Your answer must match the entries below word for word.

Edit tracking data
=== Section Start ===

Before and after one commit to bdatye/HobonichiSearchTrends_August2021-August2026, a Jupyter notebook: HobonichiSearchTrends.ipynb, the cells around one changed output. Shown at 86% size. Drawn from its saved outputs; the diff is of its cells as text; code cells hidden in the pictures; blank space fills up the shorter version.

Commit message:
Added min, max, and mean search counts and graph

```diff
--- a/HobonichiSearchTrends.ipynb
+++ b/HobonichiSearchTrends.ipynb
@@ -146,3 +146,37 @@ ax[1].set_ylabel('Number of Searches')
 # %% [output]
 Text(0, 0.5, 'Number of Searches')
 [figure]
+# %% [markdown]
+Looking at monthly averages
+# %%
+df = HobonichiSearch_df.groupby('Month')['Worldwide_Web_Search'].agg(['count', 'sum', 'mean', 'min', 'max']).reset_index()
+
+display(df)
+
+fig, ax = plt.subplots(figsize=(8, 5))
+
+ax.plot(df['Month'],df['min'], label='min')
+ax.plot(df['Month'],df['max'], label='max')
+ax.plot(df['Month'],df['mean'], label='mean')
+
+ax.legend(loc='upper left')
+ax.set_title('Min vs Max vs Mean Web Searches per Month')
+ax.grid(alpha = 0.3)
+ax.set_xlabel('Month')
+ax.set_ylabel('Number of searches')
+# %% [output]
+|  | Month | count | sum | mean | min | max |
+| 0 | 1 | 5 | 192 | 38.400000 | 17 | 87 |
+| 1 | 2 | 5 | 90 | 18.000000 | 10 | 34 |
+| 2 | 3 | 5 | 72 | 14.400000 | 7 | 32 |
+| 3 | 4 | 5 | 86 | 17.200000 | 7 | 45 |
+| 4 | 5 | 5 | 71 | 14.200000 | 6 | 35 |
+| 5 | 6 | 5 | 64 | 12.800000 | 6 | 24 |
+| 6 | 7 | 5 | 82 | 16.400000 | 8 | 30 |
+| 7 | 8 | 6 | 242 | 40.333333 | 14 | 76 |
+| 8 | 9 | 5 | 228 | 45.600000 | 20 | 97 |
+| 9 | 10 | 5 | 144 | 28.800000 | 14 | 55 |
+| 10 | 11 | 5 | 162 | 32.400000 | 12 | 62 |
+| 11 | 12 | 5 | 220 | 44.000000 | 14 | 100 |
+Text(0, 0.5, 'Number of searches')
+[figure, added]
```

=== Section End ===

▸ ANSWER TO THIS EXERCISE
Before and after one commit to bdatye/HobonichiSearchTrends_August2021-August2026, a Jupyter notebook: HobonichiSearchTrends.ipynb, the cells around one changed output. Shown at 86% size. Drawn from its saved outputs; the diff is of its cells as text; code cells hidden in the pictures; blank space fills up the shorter version.

Commit message:
Added min, max, and mean search counts and graph

```diff
--- a/HobonichiSearchTrends.ipynb
+++ b/HobonichiSearchTrends.ipynb
@@ -146,3 +146,37 @@ ax[1].set_ylabel('Number of Searches')
 # %% [output]
 Text(0, 0.5, 'Number of Searches')
 [figure]
+# %% [markdown]
+Looking at monthly averages
+# %%
+df = HobonichiSearch_df.groupby('Month')['Worldwide_Web_Search'].agg(['count', 'sum', 'mean', 'min', 'max']).reset_index()
+
+display(df)
+
+fig, ax = plt.subplots(figsize=(8, 5))
+
+ax.plot(df['Month'],df['min'], label='min')
+ax.plot(df['Month'],df['max'], label='max')
+ax.plot(df['Month'],df['mean'], label='mean')
+
+ax.legend(loc='upper left')
+ax.set_title('Min vs Max vs Mean Web Searches per Month')
+ax.grid(alpha = 0.3)
+ax.set_xlabel('Month')
+ax.set_ylabel('Number of searches')
+# %% [output]
+|  | Month | count | sum | mean | min | max |
+| 0 | 1 | 5 | 192 | 38.400000 | 17 | 87 |
+| 1 | 2 | 5 | 90 | 18.000000 | 10 | 34 |
+| 2 | 3 | 5 | 72 | 14.400000 | 7 | 32 |
+| 3 | 4 | 5 | 86 | 17.200000 | 7 | 45 |
+| 4 | 5 | 5 | 71 | 14.200000 | 6 | 35 |
+| 5 | 6 | 5 | 64 | 12.800000 | 6 | 24 |
+| 6 | 7 | 5 | 82 | 16.400000 | 8 | 30 |
+| 7 | 8 | 6 | 242 | 40.333333 | 14 | 76 |
+| 8 | 9 | 5 | 228 | 45.600000 | 20 | 97 |
+| 9 | 10 | 5 | 144 | 28.800000 | 14 | 55 |
+| 10 | 11 | 5 | 162 | 32.400000 | 12 | 62 |
+| 11 | 12 | 5 | 220 | 44.000000 | 14 | 100 |
+Text(0, 0.5, 'Number of searches')
+[figure, added]
```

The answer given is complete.